## THE PROBLEM
If a line of the listing contains the string "index", return that line.

## DATA SECTION
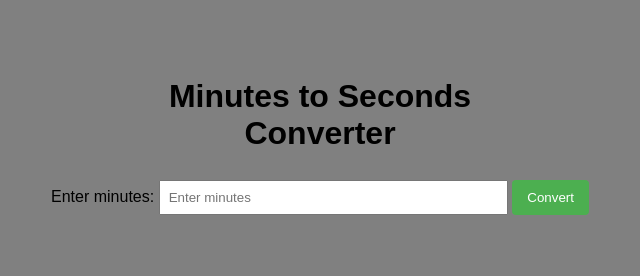
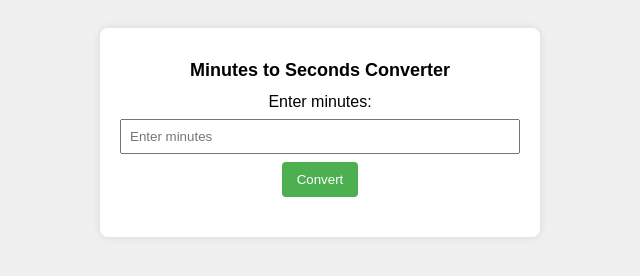
Before and after one commit to rethabilemakaotsi/minetureToSeconds, a plain HTML site: page index.html in a window 1280 px wide. Shown: the whole page, without its empty margins (320-960 px from the left). Drawn offline with Linux system fonts and the light colour scheme.

Commit message:
style update

```diff
--- a/index.html
+++ b/index.html
@@ -7,8 +7,8 @@
     <link rel="stylesheet" href="style.css">
 </head>
 <body>
-    <div id="container">
-        <h1 id="minutesToSecondsConverter">Minutes to Seconds Converter</h1>
+    <div id="minutesToSecondsConverter">
+        <h1>Minutes to Seconds Converter</h1>
 
         <label for="minutesInput">Enter minutes:</label>
         <input type="number" id="minutesInput" min="0" placeholder="Enter minutes">
@@ -16,7 +16,11 @@
         <button onclick="convertMinutesToSeconds()">Convert</button>
 
         <p id="result"></p>
+
     </div>
+
+
+
 
     <script src="index.js"></script>
 </body>
--- a/style.css
+++ b/style.css
@@ -1,24 +1,24 @@
 body {
   font-family: Arial, sans-serif;
-    background-color: grey;
+  background-color: #f0f0f0;
   text-align: center;
-    padding: 50px;
-    display: block;
-    margin:8px 8px 8px ;
+  padding: 20px;
 }
-
-
-
+h1 {
+  font-size: large;
+}
 
 #minutesToSecondsConverter {
   max-width: 400px;
   margin: 0 auto;
+  background-color: #fff;
   padding: 20px;
-
+  border-radius: 8px;
+  box-shadow: 0 0 10px rgba(0, 0, 0, 0.1);
 }
 
 input {
-    width: 30%;
+  width: 100%;
   padding: 8px;
   margin: 8px 0;
   box-sizing: border-box;
@@ -31,7 +31,6 @@ body {
   border: none;
   border-radius: 4px;
   cursor: pointer;
-
 }
 
 #result {
```
Lines whose indentation alone changed are shown as unchanged.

## ANSWER BOX
Before and after one commit to rethabilemakaotsi/minetureToSeconds, a plain HTML site: page index.html in a window 1280 px wide. Shown: the whole page, without its empty margins (320-960 px from the left). Drawn offline with Linux system fonts and the light colour scheme.
--- a/index.html
+++ b/index.html
     <script src="index.js"></script>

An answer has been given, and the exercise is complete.